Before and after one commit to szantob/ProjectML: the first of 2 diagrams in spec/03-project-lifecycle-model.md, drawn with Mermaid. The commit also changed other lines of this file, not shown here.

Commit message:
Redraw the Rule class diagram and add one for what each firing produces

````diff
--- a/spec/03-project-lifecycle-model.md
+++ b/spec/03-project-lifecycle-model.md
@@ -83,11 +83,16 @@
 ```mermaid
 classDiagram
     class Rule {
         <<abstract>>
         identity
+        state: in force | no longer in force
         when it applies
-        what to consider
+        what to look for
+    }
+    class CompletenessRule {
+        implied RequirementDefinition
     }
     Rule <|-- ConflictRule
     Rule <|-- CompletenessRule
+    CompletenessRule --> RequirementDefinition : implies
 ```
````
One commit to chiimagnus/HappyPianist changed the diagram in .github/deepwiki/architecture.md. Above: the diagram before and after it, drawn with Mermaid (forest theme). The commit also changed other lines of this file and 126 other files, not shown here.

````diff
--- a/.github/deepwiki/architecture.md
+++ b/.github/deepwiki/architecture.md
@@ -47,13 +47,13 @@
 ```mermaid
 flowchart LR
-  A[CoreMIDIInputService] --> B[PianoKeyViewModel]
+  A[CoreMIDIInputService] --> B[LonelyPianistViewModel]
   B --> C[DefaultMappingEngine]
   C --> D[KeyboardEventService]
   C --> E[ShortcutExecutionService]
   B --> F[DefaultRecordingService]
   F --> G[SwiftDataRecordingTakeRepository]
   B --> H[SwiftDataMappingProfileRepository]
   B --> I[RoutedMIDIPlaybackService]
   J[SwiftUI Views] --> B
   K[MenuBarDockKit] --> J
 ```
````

■ ■ ■

[About this task] Without leaving anything out, output all of the data above exactly.

[Response to the exercise]
Before and after one commit to szantob/ProjectML: the first of 2 diagrams in spec/03-project-lifecycle-model.md, drawn with Mermaid. The commit also changed other lines of this file, not shown here.

Commit message:
Redraw the Rule class diagram and add one for what each firing produces

````diff
--- a/spec/03-project-lifecycle-model.md
+++ b/spec/03-project-lifecycle-model.md
@@ -83,11 +83,16 @@
 ```mermaid
 classDiagram
     class Rule {
         <<abstract>>
         identity
+        state: in force | no longer in force
         when it applies
-        what to consider
+        what to look for
+    }
+    class CompletenessRule {
+        implied RequirementDefinition
     }
     Rule <|-- ConflictRule
     Rule <|-- CompletenessRule
+    CompletenessRule --> RequirementDefinition : implies
 ```
````
One commit to chiimagnus/HappyPianist changed the diagram in .github/deepwiki/architecture.md. Above: the diagram before and after it, drawn with Mermaid (forest theme). The commit also changed other lines of this file and 126 other files, not shown here.

````diff
--- a/.github/deepwiki/architecture.md
+++ b/.github/deepwiki/architecture.md
@@ -47,13 +47,13 @@
 ```mermaid
 flowchart LR
-  A[CoreMIDIInputService] --> B[PianoKeyViewModel]
+  A[CoreMIDIInputService] --> B[LonelyPianistViewModel]
   B --> C[DefaultMappingEngine]
   C --> D[KeyboardEventService]
   C --> E[ShortcutExecutionService]
   B --> F[DefaultRecordingService]
   F --> G[SwiftDataRecordingTakeRepository]
   B --> H[SwiftDataMappingProfileRepository]
   B --> I[RoutedMIDIPlaybackService]
   J[SwiftUI Views] --> B
   K[MenuBarDockKit] --> J
 ```
````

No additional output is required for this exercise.